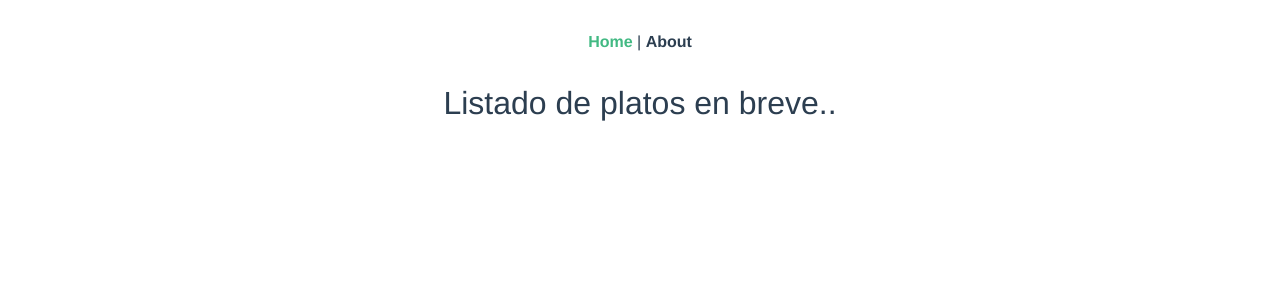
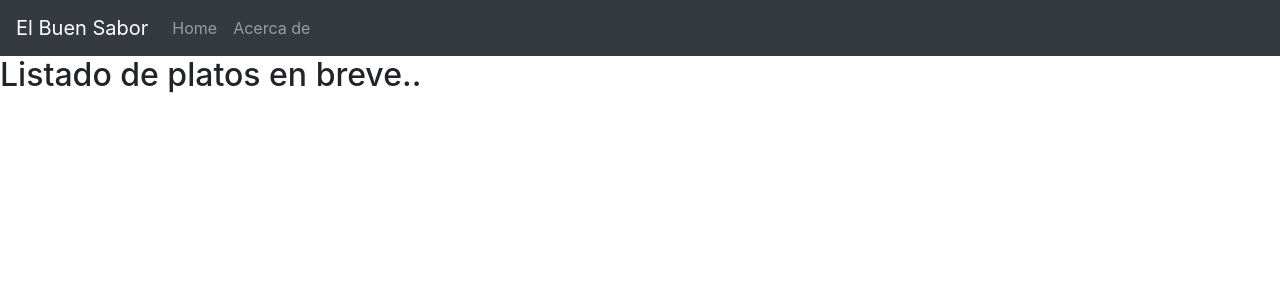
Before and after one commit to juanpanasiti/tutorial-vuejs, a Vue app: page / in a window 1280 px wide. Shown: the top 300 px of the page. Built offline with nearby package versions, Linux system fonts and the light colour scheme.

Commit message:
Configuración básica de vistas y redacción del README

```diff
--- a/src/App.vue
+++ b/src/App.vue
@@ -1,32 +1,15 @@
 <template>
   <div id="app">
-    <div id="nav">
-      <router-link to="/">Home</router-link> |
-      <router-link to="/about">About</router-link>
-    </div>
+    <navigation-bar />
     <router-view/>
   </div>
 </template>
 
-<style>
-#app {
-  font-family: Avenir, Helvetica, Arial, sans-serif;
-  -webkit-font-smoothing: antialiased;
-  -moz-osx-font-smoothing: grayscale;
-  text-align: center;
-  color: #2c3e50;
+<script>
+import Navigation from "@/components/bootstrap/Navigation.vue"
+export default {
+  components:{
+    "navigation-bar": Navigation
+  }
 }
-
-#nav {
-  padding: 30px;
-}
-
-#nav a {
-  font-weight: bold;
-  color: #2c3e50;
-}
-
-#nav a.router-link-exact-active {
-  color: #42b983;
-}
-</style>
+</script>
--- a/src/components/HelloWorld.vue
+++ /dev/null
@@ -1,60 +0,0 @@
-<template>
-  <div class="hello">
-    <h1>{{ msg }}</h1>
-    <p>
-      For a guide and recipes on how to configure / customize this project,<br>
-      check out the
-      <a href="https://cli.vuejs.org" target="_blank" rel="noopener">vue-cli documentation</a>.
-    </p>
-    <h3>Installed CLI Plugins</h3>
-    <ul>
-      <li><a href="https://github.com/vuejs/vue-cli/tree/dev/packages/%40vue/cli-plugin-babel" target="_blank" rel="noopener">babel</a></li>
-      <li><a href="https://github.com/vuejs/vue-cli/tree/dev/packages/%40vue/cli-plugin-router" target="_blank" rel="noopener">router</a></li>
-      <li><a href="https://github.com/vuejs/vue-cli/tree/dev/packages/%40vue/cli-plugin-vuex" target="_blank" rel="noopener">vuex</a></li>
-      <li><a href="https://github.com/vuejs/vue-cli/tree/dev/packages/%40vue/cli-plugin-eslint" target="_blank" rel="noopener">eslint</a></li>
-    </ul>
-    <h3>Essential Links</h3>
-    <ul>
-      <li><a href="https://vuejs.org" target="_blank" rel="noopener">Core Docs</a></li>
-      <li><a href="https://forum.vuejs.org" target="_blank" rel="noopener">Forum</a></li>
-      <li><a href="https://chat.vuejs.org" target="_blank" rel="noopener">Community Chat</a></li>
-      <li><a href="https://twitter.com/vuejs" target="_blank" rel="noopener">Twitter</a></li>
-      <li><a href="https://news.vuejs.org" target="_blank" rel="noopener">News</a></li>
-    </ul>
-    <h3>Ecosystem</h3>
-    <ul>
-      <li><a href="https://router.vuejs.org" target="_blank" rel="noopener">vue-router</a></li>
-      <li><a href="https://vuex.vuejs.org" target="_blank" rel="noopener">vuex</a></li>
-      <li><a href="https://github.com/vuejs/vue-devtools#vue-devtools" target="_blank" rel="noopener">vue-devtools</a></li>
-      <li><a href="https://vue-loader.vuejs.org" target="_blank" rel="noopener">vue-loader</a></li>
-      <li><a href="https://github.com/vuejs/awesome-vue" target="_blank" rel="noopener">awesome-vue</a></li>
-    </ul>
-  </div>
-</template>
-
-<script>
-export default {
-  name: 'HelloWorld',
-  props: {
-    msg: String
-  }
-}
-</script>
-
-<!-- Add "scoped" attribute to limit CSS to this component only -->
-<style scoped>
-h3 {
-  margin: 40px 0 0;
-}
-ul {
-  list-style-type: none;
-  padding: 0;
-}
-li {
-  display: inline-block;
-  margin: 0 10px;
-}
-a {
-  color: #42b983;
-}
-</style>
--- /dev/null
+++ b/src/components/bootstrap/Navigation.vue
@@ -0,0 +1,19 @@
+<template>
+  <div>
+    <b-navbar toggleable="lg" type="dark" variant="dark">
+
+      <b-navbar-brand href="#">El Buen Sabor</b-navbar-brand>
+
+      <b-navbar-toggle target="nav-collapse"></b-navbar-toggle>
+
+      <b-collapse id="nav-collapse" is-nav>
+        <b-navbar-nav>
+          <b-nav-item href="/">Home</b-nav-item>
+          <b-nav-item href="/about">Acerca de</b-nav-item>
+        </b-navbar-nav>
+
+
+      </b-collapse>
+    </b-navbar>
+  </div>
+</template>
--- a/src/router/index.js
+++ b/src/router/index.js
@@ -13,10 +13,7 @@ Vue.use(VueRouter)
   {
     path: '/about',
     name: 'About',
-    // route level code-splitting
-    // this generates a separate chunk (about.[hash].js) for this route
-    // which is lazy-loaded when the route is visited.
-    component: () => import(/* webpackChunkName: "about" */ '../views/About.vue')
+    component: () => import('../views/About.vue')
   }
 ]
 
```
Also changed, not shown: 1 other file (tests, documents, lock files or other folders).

..........

== WHAT TO PRODUCE ==
Before you return the listing exactly, strip out its pictures.

== EXERCISE RESULT ==
Before and after one commit to juanpanasiti/tutorial-vuejs, a Vue app: page / in a window 1280 px wide. Shown: the top 300 px of the page. Built offline with nearby package versions, Linux system fonts and the light colour scheme.

Commit message:
Configuración básica de vistas y redacción del README

```diff
--- a/src/App.vue
+++ b/src/App.vue
@@ -1,32 +1,15 @@
 <template>
   <div id="app">
-    <div id="nav">
-      <router-link to="/">Home</router-link> |
-      <router-link to="/about">About</router-link>
-    </div>
+    <navigation-bar />
     <router-view/>
   </div>
 </template>
 
-<style>
-#app {
-  font-family: Avenir, Helvetica, Arial, sans-serif;
-  -webkit-font-smoothing: antialiased;
-  -moz-osx-font-smoothing: grayscale;
-  text-align: center;
-  color: #2c3e50;
+<script>
+import Navigation from "@/components/bootstrap/Navigation.vue"
+export default {
+  components:{
+    "navigation-bar": Navigation
+  }
 }
-
-#nav {
-  padding: 30px;
-}
-
-#nav a {
-  font-weight: bold;
-  color: #2c3e50;
-}
-
-#nav a.router-link-exact-active {
-  color: #42b983;
-}
-</style>
+</script>
--- a/src/components/HelloWorld.vue
+++ /dev/null
@@ -1,60 +0,0 @@
-<template>
-  <div class="hello">
-    <h1>{{ msg }}</h1>
-    <p>
-      For a guide and recipes on how to configure / customize this project,<br>
-      check out the
-      <a href="https://cli.vuejs.org" target="_blank" rel="noopener">vue-cli documentation</a>.
-    </p>
-    <h3>Installed CLI Plugins</h3>
-    <ul>
-      <li><a href="https://github.com/vuejs/vue-cli/tree/dev/packages/%40vue/cli-plugin-babel" target="_blank" rel="noopener">babel</a></li>
-      <li><a href="https://github.com/vuejs/vue-cli/tree/dev/packages/%40vue/cli-plugin-router" target="_blank" rel="noopener">router</a></li>
-      <li><a href="https://github.com/vuejs/vue-cli/tree/dev/packages/%40vue/cli-plugin-vuex" target="_blank" rel="noopener">vuex</a></li>
-      <li><a href="https://github.com/vuejs/vue-cli/tree/dev/packages/%40vue/cli-plugin-eslint" target="_blank" rel="noopener">eslint</a></li>
-    </ul>
-    <h3>Essential Links</h3>
-    <ul>
-      <li><a href="https://vuejs.org" target="_blank" rel="noopener">Core Docs</a></li>
-      <li><a href="https://forum.vuejs.org" target="_blank" rel="noopener">Forum</a></li>
-      <li><a href="https://chat.vuejs.org" target="_blank" rel="noopener">Community Chat</a></li>
-      <li><a href="https://twitter.com/vuejs" target="_blank" rel="noopener">Twitter</a></li>
-      <li><a href="https://news.vuejs.org" target="_blank" rel="noopener">News</a></li>
-    </ul>
-    <h3>Ecosystem</h3>
-    <ul>
-      <li><a href="https://router.vuejs.org" target="_blank" rel="noopener">vue-router</a></li>
-      <li><a href="https://vuex.vuejs.org" target="_blank" rel="noopener">vuex</a></li>
-      <li><a href="https://github.com/vuejs/vue-devtools#vue-devtools" target="_blank" rel="noopener">vue-devtools</a></li>
-      <li><a href="https://vue-loader.vuejs.org" target="_blank" rel="noopener">vue-loader</a></li>
-      <li><a href="https://github.com/vuejs/awesome-vue" target="_blank" rel="noopener">awesome-vue</a></li>
-    </ul>
-  </div>
-</template>
-
-<script>
-export default {
-  name: 'HelloWorld',
-  props: {
-    msg: String
-  }
-}
-</script>
-
-<!-- Add "scoped" attribute to limit CSS to this component only -->
-<style scoped>
-h3 {
-  margin: 40px 0 0;
-}
-ul {
-  list-style-type: none;
-  padding: 0;
-}
-li {
-  display: inline-block;
-  margin: 0 10px;
-}
-a {
-  color: #42b983;
-}
-</style>
--- /dev/null
+++ b/src/components/bootstrap/Navigation.vue
@@ -0,0 +1,19 @@
+<template>
+  <div>
+    <b-navbar toggleable="lg" type="dark" variant="dark">
+
+      <b-navbar-brand href="#">El Buen Sabor</b-navbar-brand>
+
+      <b-navbar-toggle target="nav-collapse"></b-navbar-toggle>
+
+      <b-collapse id="nav-collapse" is-nav>
+        <b-navbar-nav>
+          <b-nav-item href="/">Home</b-nav-item>
+          <b-nav-item href="/about">Acerca de</b-nav-item>
+        </b-navbar-nav>
+
+
+      </b-collapse>
+    </b-navbar>
+  </div>
+</template>
--- a/src/router/index.js
+++ b/src/router/index.js
@@ -13,10 +13,7 @@ Vue.use(VueRouter)
   {
     path: '/about',
     name: 'About',
-    // route level code-splitting
-    // this generates a separate chunk (about.[hash].js) for this route
-    // which is lazy-loaded when the route is visited.
-    component: () => import(/* webpackChunkName: "about" */ '../views/About.vue')
+    component: () => import('../views/About.vue')
   }
 ]
 
```
Also changed, not shown: 1 other file (tests, documents, lock files or other folders).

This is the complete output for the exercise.